Sandy Sharkey, wildlife photographer and global wild horse adventure guide said,”I traveled over 1400 miles to experience wild horses of Wyoming’s North Lander complex. They are the wildest of the wild; federally protected with the right to a life of freedom on public lands. Driving from dawn to dusk through NLC, capturing images of wild horses proved difficult. The vast areas of the wild horses’ rightful land were dotted with thousands of privately owned cattle. Wild horses on North Lander’s public lands symbolize freedom. Privately owned cattle on NLC’s public lands symbolize greed. The BLM’s summer removal of 2700+ wild horses should concern every American citizen. This is your land, and these are your wild horses.”
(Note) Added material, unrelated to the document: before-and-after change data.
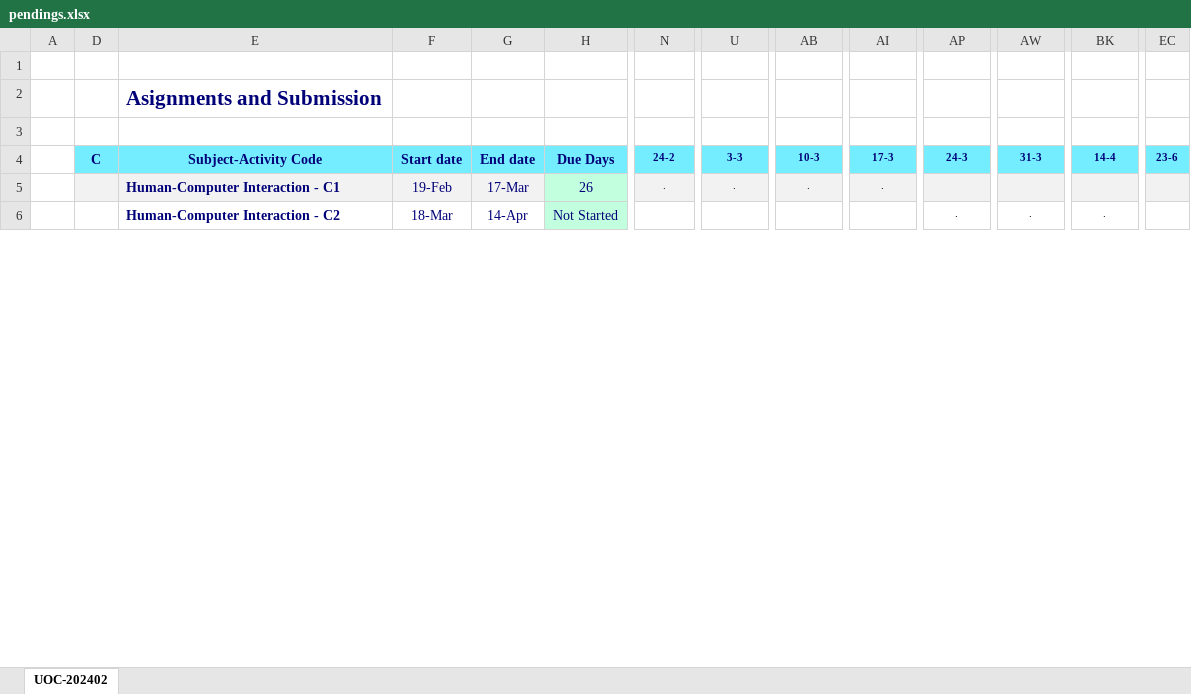
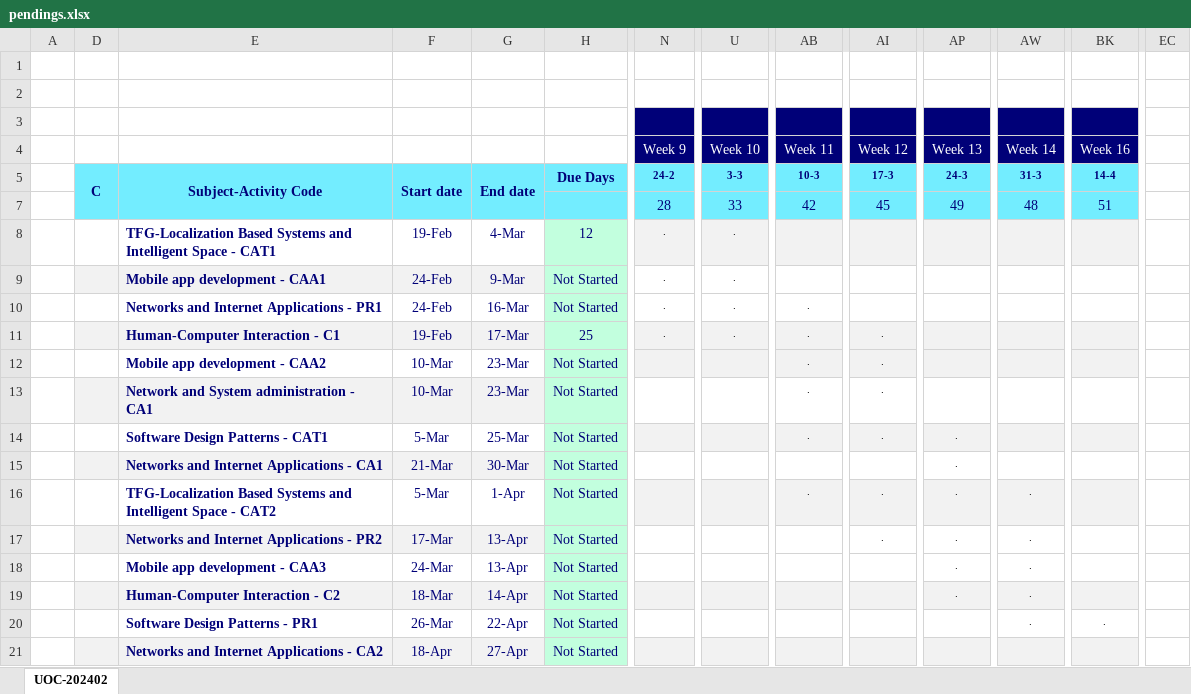
Before and after one commit to nicodalessandro11/UOC-2025-01, an Excel workbook: zz_utils/pendings.xlsx, sheet UOC-202402, drawn as a sheet; only a part is shown, gaps mark what is left out; values as stored, in another font and other column widths than the file's, no borders; conditional formats not drawn; removed rows and columns are numbered as before the commit, all else as after; rows hold the shown columns only; the diff covers the shown part only; the diff names each change by its address in the sheet, - before the commit and + after, or states it on an @@ line.

```diff
--- a/zz_utils/pendings.xlsx (sheet UOC-202402)
+++ b/zz_utils/pendings.xlsx (sheet UOC-202402)
-row 2:  |  | Asignments and Submission
+row 3: (empty)
+row 4:  |  |  |  |  |  | Week 9 | Week 10 | Week 11 | Week 12 | Week 13 | Week 14 | Week 16
+D5:D7 merged
+E5:E7 merged
+F5:F7 merged
+G5:G7 merged
-EC5: 23-6
+EC5: (empty)
-EC5 fill: #73EDFF
+EC5 fill: none
+row 7:  |  |  |  |  |  | 28 | 33 | 42 | 45 | 49 | 48 | 51
+row 8:  |  | TFG-Localization Based Systems and Intelligent Space - CAT1 | 19-Feb | 4-Mar | 12 | . | .
+row 9:  |  | Mobile app development - CAA1 | 24-Feb | 9-Mar | Not Started | . | .
+row 10:  |  | Networks and Internet Applications - PR1 | 24-Feb | 16-Mar | Not Started | . | . | .
-H11 (Due Days): 26
+H11 (Due Days): 25
-EC11 fill: #F2F2F2
+EC11 fill: none
+row 12:  |  | Mobile app development - CAA2 | 10-Mar | 23-Mar | Not Started |  |  | . | .
@@ row 9 moved to row 13: Network and System administration - CA1 @@
+row 14:  |  | Software Design Patterns - CAT1 | 5-Mar | 25-Mar | Not Started |  |  | . | . | .
+row 15:  |  | Networks and Internet Applications - CA1 | 21-Mar | 30-Mar | Not Started |  |  |  |  | .
+row 16:  |  | TFG-Localization Based Systems and Intelligent Space - CAT2 | 5-Mar | 1-Apr | Not Started |  |  | . | . | . | .
+row 17:  |  | Networks and Internet Applications - PR2 | 17-Mar | 13-Apr | Not Started |  |  |  | . | . | .
+row 18:  |  | Mobile app development - CAA3 | 24-Mar | 13-Apr | Not Started |  |  |  |  | . | .
-D19:G19 fill: none
+D19:G19 fill: #F2F2F2
-N19:BK19 fill: none
+N19:BK19 fill: #F2F2F2
-BK19 (14-4): .
+BK19 (14-4): (empty)
+row 20:  |  | Software Design Patterns - PR1 | 26-Mar | 22-Apr | Not Started |  |  |  |  |  | . | .
+row 21:  |  | Networks and Internet Applications - CA2 | 18-Apr | 27-Apr | Not Started
```
Also changed, not shown: 10 added rows, 20 removed rows, 4 moved rows, 27 edited cells and cell formats elsewhere in this sheet, formulas that keep their value, hidden cells, 29 other files.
The BLM often claims that horses must be removed to prevent starving. Photographic evidence from Brown’s frequent visits to the herds show horses that are fit and healthy.

Brown reports pregnant mares and young foals (baby horses) currently with the herds and is concerned for the safety of both. Being chased by low-flying helicopters over miles of rough terrain during the hottest part of the year puts very young and older horses in greater danger and pregnant mares have been known to prematurely abort foals in these circumstances.
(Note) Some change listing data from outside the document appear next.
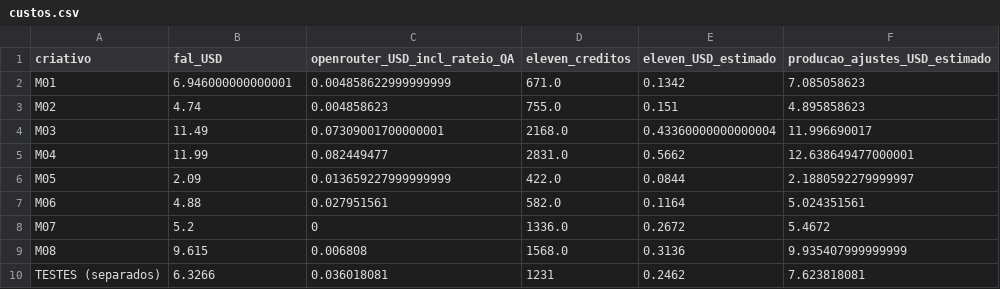
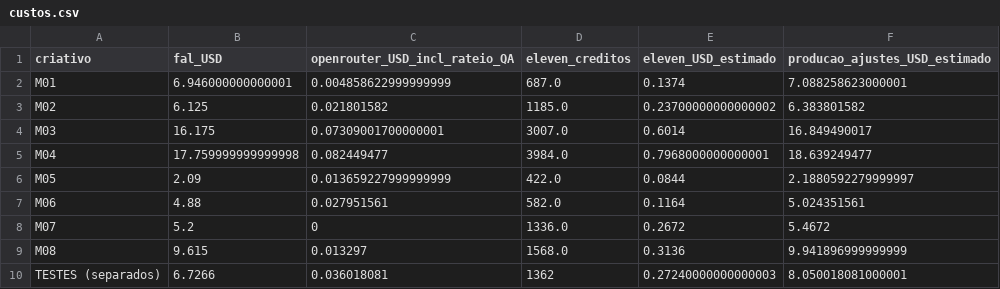
Before and after one commit to launchxsales/maya-ads, a CSV file: docs/upgrade-set15/catalogo/custos.csv, drawn as a sheet.

```diff
--- a/docs/upgrade-set15/catalogo/custos.csv
+++ b/docs/upgrade-set15/catalogo/custos.csv
@@ -1,6 +1,6 @@
 criativo,fal_USD,openrouter_USD_incl_rateio_QA,eleven_creditos,eleven_USD_estimado,producao_ajustes_USD_estimado
-M01,6.946000000000001,0.004858622999999999,671.0,0.1342,7.085058623
-M02,4.74,0.004858623,755.0,0.151,4.895858623
-M03,11.49,0.07309001700000001,2168.0,0.43360000000000004,11.996690017
-M04,11.99,0.082449477,2831.0,0.5662,12.638649477000001
+M01,6.946000000000001,0.004858622999999999,687.0,0.1374,7.088258623000001
+M02,6.125,0.021801582,1185.0,0.23700000000000002,6.383801582
+M03,16.175,0.07309001700000001,3007.0,0.6014,16.849490017
+M04,17.759999999999998,0.082449477,3984.0,0.7968000000000001,18.639249477
 M05,2.09,0.013659227999999999,422.0,0.0844,2.1880592279999997
@@ -8,3 +8,3 @@ M06,4.88,0.027951561,582.0,0.1164,5.024351561
 M07,5.2,0,1336.0,0.2672,5.4672
-M08,9.615,0.006808,1568.0,0.3136,9.935407999999999
-TESTES (separados),6.3266,0.036018081,1231,0.2462,7.623818081
+M08,9.615,0.013297,1568.0,0.3136,9.941896999999999
+TESTES (separados),6.7266,0.036018081,1362,0.27240000000000003,8.050018081000001
```
Also changed, not shown: 20 other files.
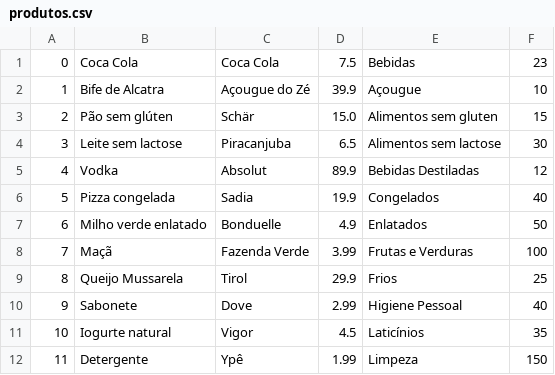
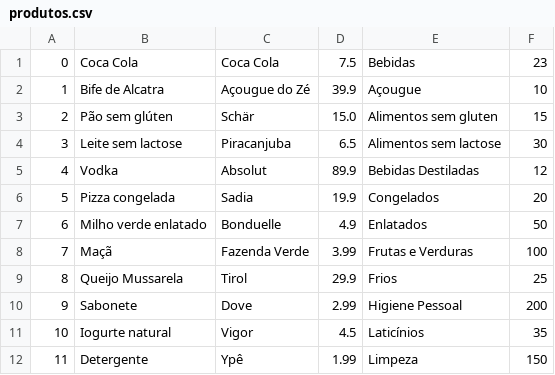
Before and after one commit to ViniciusVRodrigues/UaiMarket, a CSV file: produtos.csv, drawn as a sheet; only a part is shown.

```diff
--- a/produtos.csv
+++ b/produtos.csv
@@ -5,3 +5,3 @@
 4;Vodka;Absolut;89.9;Bebidas Destiladas;12
-5;Pizza congelada;Sadia;19.9;Congelados;40
+5;Pizza congelada;Sadia;19.9;Congelados;20
 6;Milho verde enlatado;Bonduelle;4.9;Enlatados;50
@@ -9,3 +9,3 @@
 8;Queijo Mussarela;Tirol;29.9;Frios;25
-9;Sabonete;Dove;2.99;Higiene Pessoal;40
+9;Sabonete;Dove;2.99;Higiene Pessoal;200
 10;Iogurte natural;Vigor;4.5;Laticínios;35
```
Also changed, not shown: 8 other files.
Advocates for Wild Equines Lobbying Coalition core team member, Brenna Wright commented,” When motorized vehicle use was approved for capture in 1976 (after the 1971 Act originally banned it) an annual hearing was added as a requirement to address serious concerns that reinstating motorized vehicle use in any way for the capture of wild horses and burros would be inhumane. (Federal Land Management and Policy Act, FLPMA). When the provision of law was codified, the regulation stated that hearings would occur annually in the area where the use of motorized vehicles would be employed in capture.” Wright added, “The law is pretty clear… BLM is required to hold an annual hearing in the area where such use would occur. A hearing has NOT been scheduled in this area.”

The National Environment Policy Act requires a period of public comment after they have presented an Environment Impact Study (EIS). Following the public comments adjustments are to be made to the EIS. BLM employee, Clay Stott, when questioned about all of the phone calls and e-mails that came in reported to Brown that, “those opinions do not matter to us.”

In the wild foals are generally weaned at 8 to 9 months although Brown has noted, “Most young wild ones will stay with the family band until the spring of their third year. The bond between mares and offspring is strong. When the BLM roundup takes place weaning time is when they say and foals can be separated from their dams very early.”

With such obvious indications of both financial and policy malfeasance, we ask that the roundup be cancelled until a full investigation by an impartial agency is completed and publicly reported.

Barbara C Moore
Equine Collaborative International, Inc
+1 716-912-2100
[email protected]

Originally published at https://www.einpresswire.com/article/717155934/wrongdoing-with-wyoming-s-wild-horses-part-2